SEQUENCE A series of scenes or shots complete in itself.
Read the best of Director of Photography interviews and Cinematography notes from the to people working in the industry today: Interview with Cinematographer Chad Griepentrog (The Bachelor Reality TV Series) https://matthewtoffolo.com/2016/02/17/interview-with-cinemtographer-chad-griepentrog-the-bachelor-reality-tv-series/ Interview with Cinematographer Albert Arthur (Better Call Saul, Breaking Bad) https://matthewtoffolo.com/2016/02/16/interview-with-cinematographer-albert-arthur-better-call-saul-breaking-bad/ Notes on CINEMATOGRAPHY – SHOTS AND CAMERA ANGLES https://matthewtoffolo.com/2015/06/01/notes-on-cinematography-shots-and-camera-angles/ Photography in Film. The art of Cinematography https://matthewtoffolo.com/2015/05/14/photography-in-film-the-art-of-cinematography/… Continue reading Cinematography Interviews and Production Notes
Most include something related to the cool locations we get to visit- like animals attacking our gear in Africa, or scaring the crap out of each other in a dungeon in Prague. Or the time I was bucked off a horse and broke my hand because we thought it would be a good idea to shoot on horseback, or jumping off waterfalls with the cast in Hawaii, or getting stuck on a glacier in Iceland, or the scouts where we get to do all the things the cast does, but a week earlier. My favorite though is when I flew over my tiny hometown in Colorado in the Playboy private jet with only a producer, Hugh Hefner and his Playmate girlfriends. I wish my high school guidance counselor could see me then! One time I ordered pizza and hot wings for my crew. We were so hungry and excited to eat, but had to wait until after the interview we were shooting. During that time, one of the female Bachelor cast members ate our entire pizza and wings! Then she purged! Thanks a lot lady!
I started prep three weeks before the first day of shooting. I asked Vince Gilligan and Peter Gould if the wanted to continue the style of Breaking Bad, and their answer was that they did not want a complete break, but they wanted it to be different as well. They stressed repeatedly that they felt TV shows were all starting to look the same, and that they wanted “Saul” to look like nothing else on television. They showed me stills from “The Conformist” and from Kubrick’s work. Our first day of shooting was in bright sunlight in a skate park. I kept looking for Jean-Louis Trintignant in a period tuxedo, but he was nowhere to be found.
One point of departure was that they didn’t want the handheld look that gave ”Breaking Bad” its’ nervous energy. In fact they did not want any camera movement that was unmotivated. This was quite a departure from my last few shows, where the producers would start twitching if the camera wasn’t moving at all times. It required retraining my operators to avoid movement unless absolutely necessary.

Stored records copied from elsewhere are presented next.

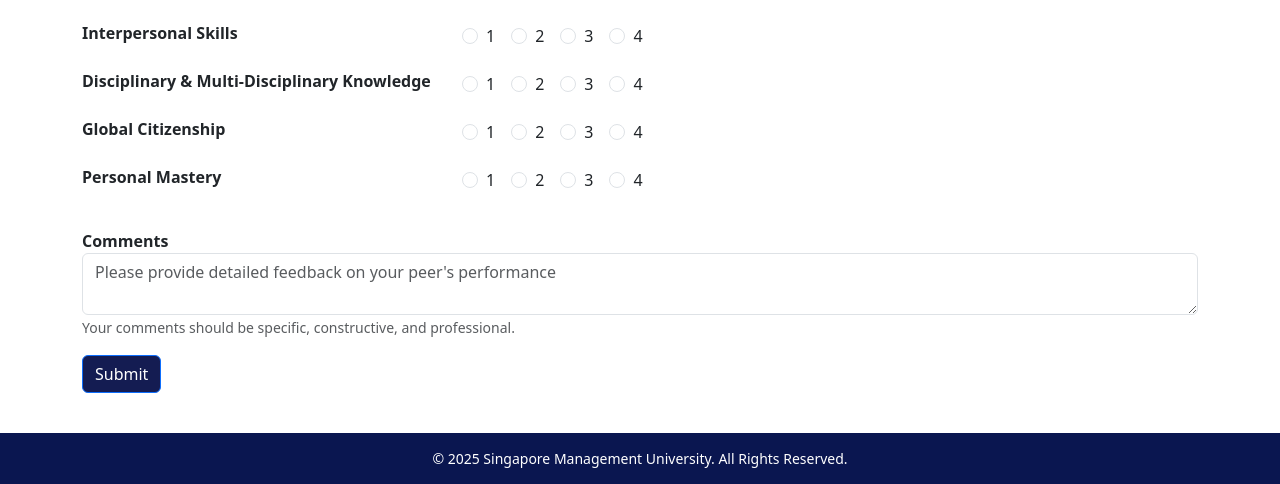
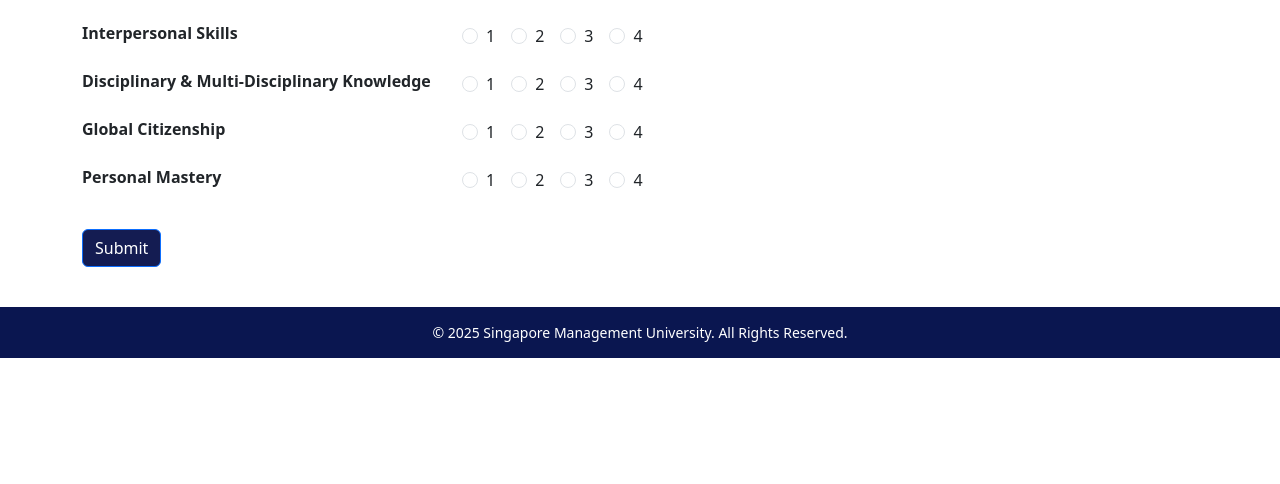
Before and after one commit to sMount28/Sprint3, a Flask app: template app/templates/peerevalform.html in a window 1280 px wide. Shown: the part 433-917 px from the top of the page. After the commit the page ends 791 px from the top, so only its background shows below. Run offline with Flask 3, Linux system fonts and the light colour scheme; the template is opened without the code that fills it, so the values that code supplies are empty.

Commit message:
Removed Comments

```diff
--- a/app/templates/peerevalform.html
+++ b/app/templates/peerevalform.html
@@ -66,14 +66,6 @@
 
         <div class="row mb-3">
             <div class="col-md-12">
-                <label for="comments"><strong>Comments</strong></label>
-                <textarea name="comments" id="comments" class="form-control" placeholder="Please provide detailed feedback on your peer's performance"></textarea>
-                <small class="text-muted">Your comments should be specific, constructive, and professional.</small>
-            </div>
-        </div>
-
-        <div class="row mb-3">
-            <div class="col-md-12">
                 <button type="submit" class="btn btn-primary" style="background-color:#141C52; color: white;">Submit</button>
             </div>
         </div>
```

Vince kept pushing the look darker and darker, saying “we know who they are, we don’t need to see them all the time”, which is a departure from what is essentially a comedy.